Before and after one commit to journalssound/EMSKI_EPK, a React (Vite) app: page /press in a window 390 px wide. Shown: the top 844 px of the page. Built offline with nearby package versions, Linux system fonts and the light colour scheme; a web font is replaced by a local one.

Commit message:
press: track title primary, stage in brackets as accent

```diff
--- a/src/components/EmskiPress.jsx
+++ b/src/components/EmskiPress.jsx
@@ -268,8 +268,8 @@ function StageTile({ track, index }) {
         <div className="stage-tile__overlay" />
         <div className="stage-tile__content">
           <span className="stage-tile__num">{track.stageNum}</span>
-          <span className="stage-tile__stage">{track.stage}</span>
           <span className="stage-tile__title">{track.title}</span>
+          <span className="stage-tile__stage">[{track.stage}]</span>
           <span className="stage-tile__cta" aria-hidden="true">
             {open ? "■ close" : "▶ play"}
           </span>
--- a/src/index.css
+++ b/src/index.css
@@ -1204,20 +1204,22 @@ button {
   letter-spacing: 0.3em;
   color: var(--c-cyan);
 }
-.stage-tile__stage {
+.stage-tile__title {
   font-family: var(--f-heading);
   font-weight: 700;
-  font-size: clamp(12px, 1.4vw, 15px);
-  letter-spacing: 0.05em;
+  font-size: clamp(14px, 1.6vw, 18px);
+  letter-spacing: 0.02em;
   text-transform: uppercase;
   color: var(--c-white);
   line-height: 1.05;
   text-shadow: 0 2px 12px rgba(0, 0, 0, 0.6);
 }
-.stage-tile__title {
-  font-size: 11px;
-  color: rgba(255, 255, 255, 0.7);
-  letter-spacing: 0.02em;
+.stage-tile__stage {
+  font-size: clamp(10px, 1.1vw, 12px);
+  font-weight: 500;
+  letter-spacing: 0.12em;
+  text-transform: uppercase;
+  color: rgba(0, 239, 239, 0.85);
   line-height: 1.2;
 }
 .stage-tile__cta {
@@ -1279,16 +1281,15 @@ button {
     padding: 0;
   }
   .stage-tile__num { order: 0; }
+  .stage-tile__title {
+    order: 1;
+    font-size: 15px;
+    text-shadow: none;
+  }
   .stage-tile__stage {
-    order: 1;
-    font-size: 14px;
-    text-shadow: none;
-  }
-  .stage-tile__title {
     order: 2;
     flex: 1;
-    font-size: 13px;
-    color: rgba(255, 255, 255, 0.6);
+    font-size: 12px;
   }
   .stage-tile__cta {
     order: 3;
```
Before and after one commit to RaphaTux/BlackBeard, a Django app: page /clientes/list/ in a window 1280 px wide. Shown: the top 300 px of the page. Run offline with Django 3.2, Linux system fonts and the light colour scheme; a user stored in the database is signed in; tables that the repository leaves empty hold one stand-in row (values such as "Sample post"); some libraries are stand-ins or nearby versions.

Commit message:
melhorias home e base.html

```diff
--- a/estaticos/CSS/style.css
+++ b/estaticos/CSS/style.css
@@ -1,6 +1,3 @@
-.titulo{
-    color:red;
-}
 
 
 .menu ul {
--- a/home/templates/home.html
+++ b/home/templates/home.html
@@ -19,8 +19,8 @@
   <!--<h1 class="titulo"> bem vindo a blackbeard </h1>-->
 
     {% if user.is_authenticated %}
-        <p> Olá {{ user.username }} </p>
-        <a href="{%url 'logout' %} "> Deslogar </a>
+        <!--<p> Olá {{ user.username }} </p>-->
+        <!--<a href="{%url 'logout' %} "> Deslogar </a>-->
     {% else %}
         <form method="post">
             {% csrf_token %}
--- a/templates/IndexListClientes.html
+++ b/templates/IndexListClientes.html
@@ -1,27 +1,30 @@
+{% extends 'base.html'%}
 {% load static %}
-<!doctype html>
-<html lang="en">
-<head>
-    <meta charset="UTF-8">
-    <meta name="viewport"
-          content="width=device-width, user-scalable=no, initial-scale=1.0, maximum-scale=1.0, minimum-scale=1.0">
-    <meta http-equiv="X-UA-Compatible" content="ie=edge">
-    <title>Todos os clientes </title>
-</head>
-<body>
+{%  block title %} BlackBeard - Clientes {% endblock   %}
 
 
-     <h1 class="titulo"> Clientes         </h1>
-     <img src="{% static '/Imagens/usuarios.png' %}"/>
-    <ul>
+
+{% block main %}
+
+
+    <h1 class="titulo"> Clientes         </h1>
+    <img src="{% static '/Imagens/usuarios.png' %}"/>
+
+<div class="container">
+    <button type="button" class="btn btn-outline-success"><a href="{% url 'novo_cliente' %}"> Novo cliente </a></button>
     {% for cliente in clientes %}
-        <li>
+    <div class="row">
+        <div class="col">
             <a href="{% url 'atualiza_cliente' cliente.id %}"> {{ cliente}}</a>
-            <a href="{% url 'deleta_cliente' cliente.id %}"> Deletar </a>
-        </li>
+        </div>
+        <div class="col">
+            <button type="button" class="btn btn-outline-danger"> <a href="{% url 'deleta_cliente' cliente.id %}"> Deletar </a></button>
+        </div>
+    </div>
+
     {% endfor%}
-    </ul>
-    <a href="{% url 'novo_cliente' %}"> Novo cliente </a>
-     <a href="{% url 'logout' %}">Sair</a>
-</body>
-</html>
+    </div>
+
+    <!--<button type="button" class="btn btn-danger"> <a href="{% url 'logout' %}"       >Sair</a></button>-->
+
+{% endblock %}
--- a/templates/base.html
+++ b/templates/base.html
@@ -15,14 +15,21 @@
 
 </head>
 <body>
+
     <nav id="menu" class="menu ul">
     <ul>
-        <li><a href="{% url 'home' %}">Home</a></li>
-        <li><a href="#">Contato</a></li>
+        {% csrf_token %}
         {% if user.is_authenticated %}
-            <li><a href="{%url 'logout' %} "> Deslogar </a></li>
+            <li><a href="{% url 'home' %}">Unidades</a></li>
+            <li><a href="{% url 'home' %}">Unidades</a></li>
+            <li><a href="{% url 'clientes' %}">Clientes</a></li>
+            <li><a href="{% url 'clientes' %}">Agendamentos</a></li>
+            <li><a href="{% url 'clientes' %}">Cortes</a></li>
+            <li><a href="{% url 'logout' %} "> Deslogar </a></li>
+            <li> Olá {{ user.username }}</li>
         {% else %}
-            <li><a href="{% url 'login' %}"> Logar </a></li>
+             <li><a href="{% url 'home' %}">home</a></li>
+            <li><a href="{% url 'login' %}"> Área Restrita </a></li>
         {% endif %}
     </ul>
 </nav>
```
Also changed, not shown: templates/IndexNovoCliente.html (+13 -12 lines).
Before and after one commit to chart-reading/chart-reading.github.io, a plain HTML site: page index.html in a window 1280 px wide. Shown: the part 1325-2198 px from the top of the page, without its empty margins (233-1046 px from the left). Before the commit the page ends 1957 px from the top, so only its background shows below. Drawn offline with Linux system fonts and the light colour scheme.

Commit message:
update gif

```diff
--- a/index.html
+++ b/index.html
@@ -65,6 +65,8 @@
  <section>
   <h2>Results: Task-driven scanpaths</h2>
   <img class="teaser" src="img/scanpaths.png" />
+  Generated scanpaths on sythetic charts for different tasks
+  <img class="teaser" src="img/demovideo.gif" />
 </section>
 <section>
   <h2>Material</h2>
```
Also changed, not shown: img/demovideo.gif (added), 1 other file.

+---+

* [YOUR GOAL]: From the listing above, collect each line in which the string "size" appears.

* [FINISHED TASK]:
-  font-size: clamp(12px, 1.4vw, 15px);
+  font-size: clamp(14px, 1.6vw, 18px);
-  font-size: 11px;
+  font-size: clamp(10px, 1.1vw, 12px);
+    font-size: 15px;
-    font-size: 14px;
-    font-size: 13px;
+    font-size: 12px;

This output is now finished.